* _Provided entries_:
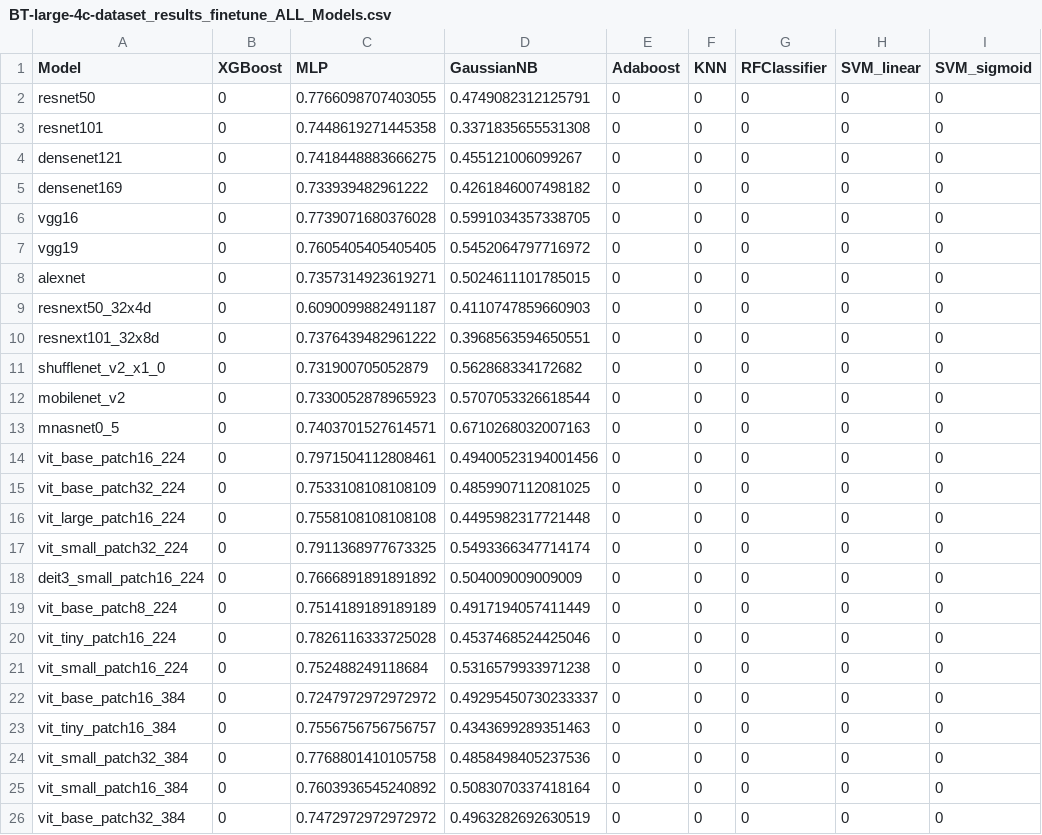
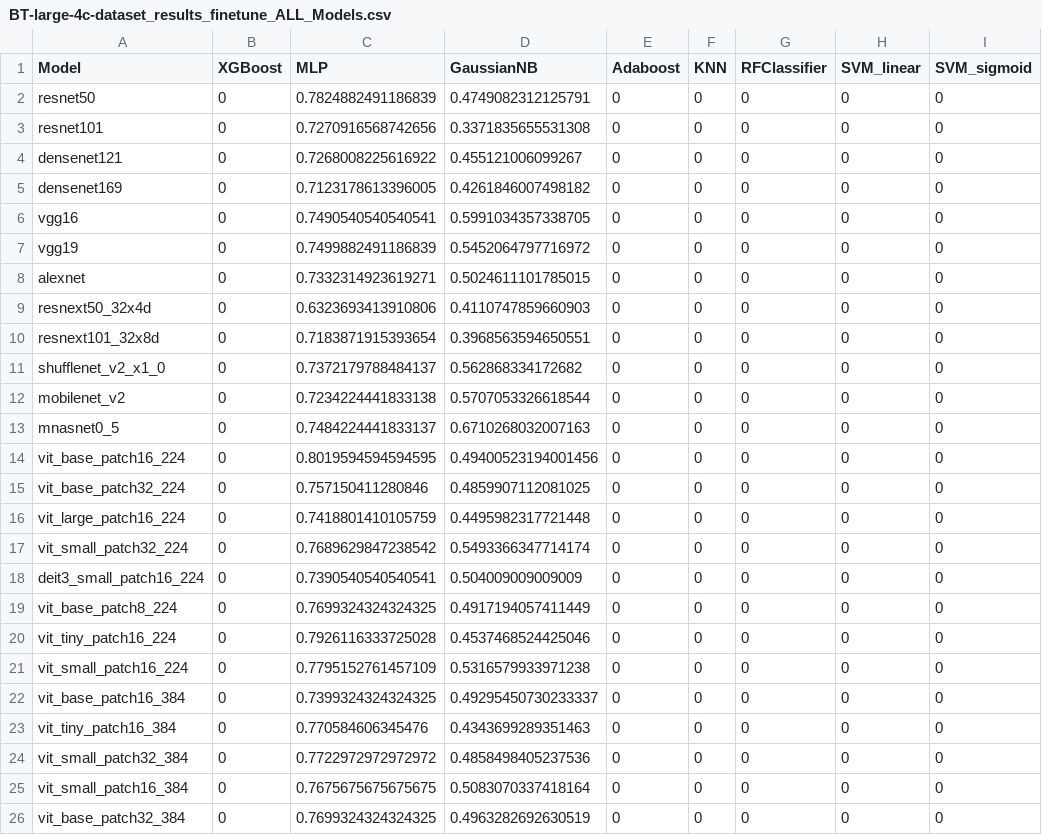
Before and after one commit to Zahid672/Brain-Tumor-Classification, a CSV file: BT-large-4c-dataset_results_finetune_ALL_Models.csv, drawn as a sheet; only a part is shown; the diff names each change by its address in the sheet, - before the commit and + after, or states it on an @@ line.

```diff
--- a/BT-large-4c-dataset_results_finetune_ALL_Models.csv
+++ b/BT-large-4c-dataset_results_finetune_ALL_Models.csv
-C2 (MLP): 0.7766098707403055
+C2 (MLP): 0.7824882491186839
-C3 (MLP): 0.7448619271445358
+C3 (MLP): 0.7270916568742656
-C4 (MLP): 0.7418448883666275
+C4 (MLP): 0.7268008225616922
-C5 (MLP): 0.733939482961222
+C5 (MLP): 0.7123178613396005
-C6 (MLP): 0.7739071680376028
+C6 (MLP): 0.7490540540540541
-C7 (MLP): 0.7605405405405405
+C7 (MLP): 0.7499882491186839
-C8 (MLP): 0.7357314923619271
+C8 (MLP): 0.7332314923619271
-C9 (MLP): 0.6090099882491187
+C9 (MLP): 0.6323693413910806
-C10 (MLP): 0.7376439482961222
+C10 (MLP): 0.7183871915393654
-C11 (MLP): 0.731900705052879
+C11 (MLP): 0.7372179788484137
-C12 (MLP): 0.7330052878965923
+C12 (MLP): 0.7234224441833138
-C13 (MLP): 0.7403701527614571
+C13 (MLP): 0.7484224441833137
-C14 (MLP): 0.7971504112808461
+C14 (MLP): 0.8019594594594595
-C15 (MLP): 0.7533108108108109
+C15 (MLP): 0.757150411280846
-C16 (MLP): 0.7558108108108108
+C16 (MLP): 0.7418801410105759
-C17 (MLP): 0.7911368977673325
+C17 (MLP): 0.7689629847238542
-C18 (MLP): 0.7666891891891892
+C18 (MLP): 0.7390540540540541
-C19 (MLP): 0.7514189189189189
+C19 (MLP): 0.7699324324324325
-C20 (MLP): 0.7826116333725028
+C20 (MLP): 0.7926116333725028
-C21 (MLP): 0.752488249118684
+C21 (MLP): 0.7795152761457109
-C22 (MLP): 0.7247972972972972
+C22 (MLP): 0.7399324324324325
-C23 (MLP): 0.7556756756756757
+C23 (MLP): 0.770584606345476
-C24 (MLP): 0.7768801410105758
+C24 (MLP): 0.7722972972972972
-C25 (MLP): 0.7603936545240892
+C25 (MLP): 0.7675675675675675
-C26 (MLP): 0.7472972972972972
+C26 (MLP): 0.7699324324324325
```
Also changed, not shown: BT-large-4c-dataset_results_top_three_normalized_PCA_tuned_parameters.csv, 13 other files.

* _Requirement_: From the entries, copy every line in which the word "large" occurs.

* _Your solution_:
Before and after one commit to Zahid672/Brain-Tumor-Classification, a CSV file: BT-large-4c-dataset_results_finetune_ALL_Models.csv, drawn as a sheet; only a part is shown; the diff names each change by its address in the sheet, - before the commit and + after, or states it on an @@ line.
--- a/BT-large-4c-dataset_results_finetune_ALL_Models.csv
+++ b/BT-large-4c-dataset_results_finetune_ALL_Models.csv
Also changed, not shown: BT-large-4c-dataset_results_top_three_normalized_PCA_tuned_parameters.csv, 13 other files.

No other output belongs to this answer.